# [What the exercise asks]
Output every record verbatim, and omit each picture.

# # #

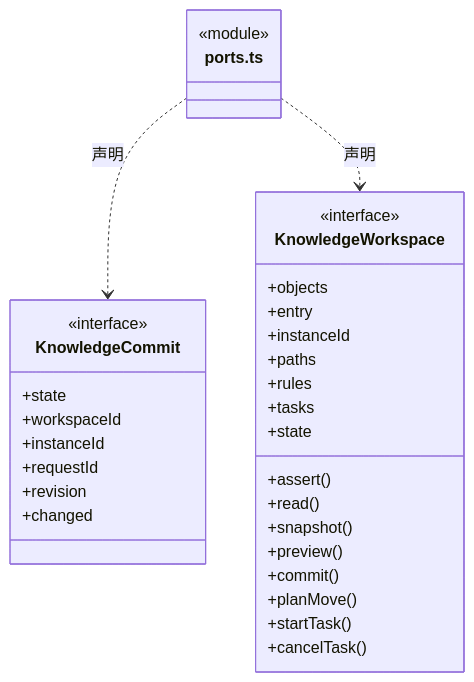
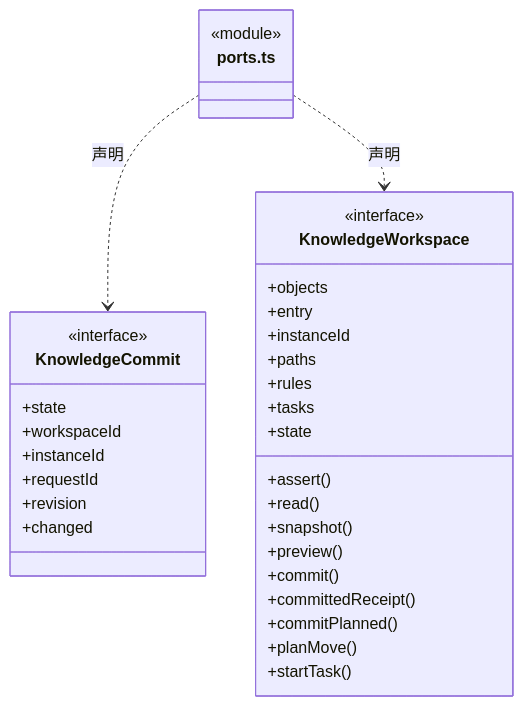
Diagram 14 of 28 in src/backend/core/knowledge/ARCHITECTURE.md (nan023062/cbim), drawn with Mermaid before and after one commit. The commit also changed other lines of this file and 97 other files, not shown here.

````diff
--- a/src/backend/core/knowledge/ARCHITECTURE.md
+++ b/src/backend/core/knowledge/ARCHITECTURE.md
@@ -264,35 +318,36 @@
 ```mermaid
 classDiagram
 class N_src_backend_core_knowledge_ports_ts["ports.ts"] {
   <<module>>
 }
 class N_src_backend_core_knowledge_ports_ts_KnowledgeCommit["KnowledgeCommit"] {
   <<interface>>
   +state
   +workspaceId
   +instanceId
   +requestId
   +revision
   +changed
 }
 N_src_backend_core_knowledge_ports_ts ..> N_src_backend_core_knowledge_ports_ts_KnowledgeCommit : 声明
 class N_src_backend_core_knowledge_ports_ts_KnowledgeWorkspace["KnowledgeWorkspace"] {
   <<interface>>
   +objects
   +entry
   +instanceId
   +paths
   +rules
   +tasks
   +state
   +assert()
   +read()
   +snapshot()
   +preview()
   +commit()
+  +committedReceipt()
+  +commitPlanned()
   +planMove()
   +startTask()
-  +cancelTask()
 }
 N_src_backend_core_knowledge_ports_ts ..> N_src_backend_core_knowledge_ports_ts_KnowledgeWorkspace : 声明
 ```
````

# # #

# [Task solution]
Diagram 14 of 28 in src/backend/core/knowledge/ARCHITECTURE.md (nan023062/cbim), drawn with Mermaid before and after one commit. The commit also changed other lines of this file and 97 other files, not shown here.

````diff
--- a/src/backend/core/knowledge/ARCHITECTURE.md
+++ b/src/backend/core/knowledge/ARCHITECTURE.md
@@ -264,35 +318,36 @@
 ```mermaid
 classDiagram
 class N_src_backend_core_knowledge_ports_ts["ports.ts"] {
   <<module>>
 }
 class N_src_backend_core_knowledge_ports_ts_KnowledgeCommit["KnowledgeCommit"] {
   <<interface>>
   +state
   +workspaceId
   +instanceId
   +requestId
   +revision
   +changed
 }
 N_src_backend_core_knowledge_ports_ts ..> N_src_backend_core_knowledge_ports_ts_KnowledgeCommit : 声明
 class N_src_backend_core_knowledge_ports_ts_KnowledgeWorkspace["KnowledgeWorkspace"] {
   <<interface>>
   +objects
   +entry
   +instanceId
   +paths
   +rules
   +tasks
   +state
   +assert()
   +read()
   +snapshot()
   +preview()
   +commit()
+  +committedReceipt()
+  +commitPlanned()
   +planMove()
   +startTask()
-  +cancelTask()
 }
 N_src_backend_core_knowledge_ports_ts ..> N_src_backend_core_knowledge_ports_ts_KnowledgeWorkspace : 声明
 ```
````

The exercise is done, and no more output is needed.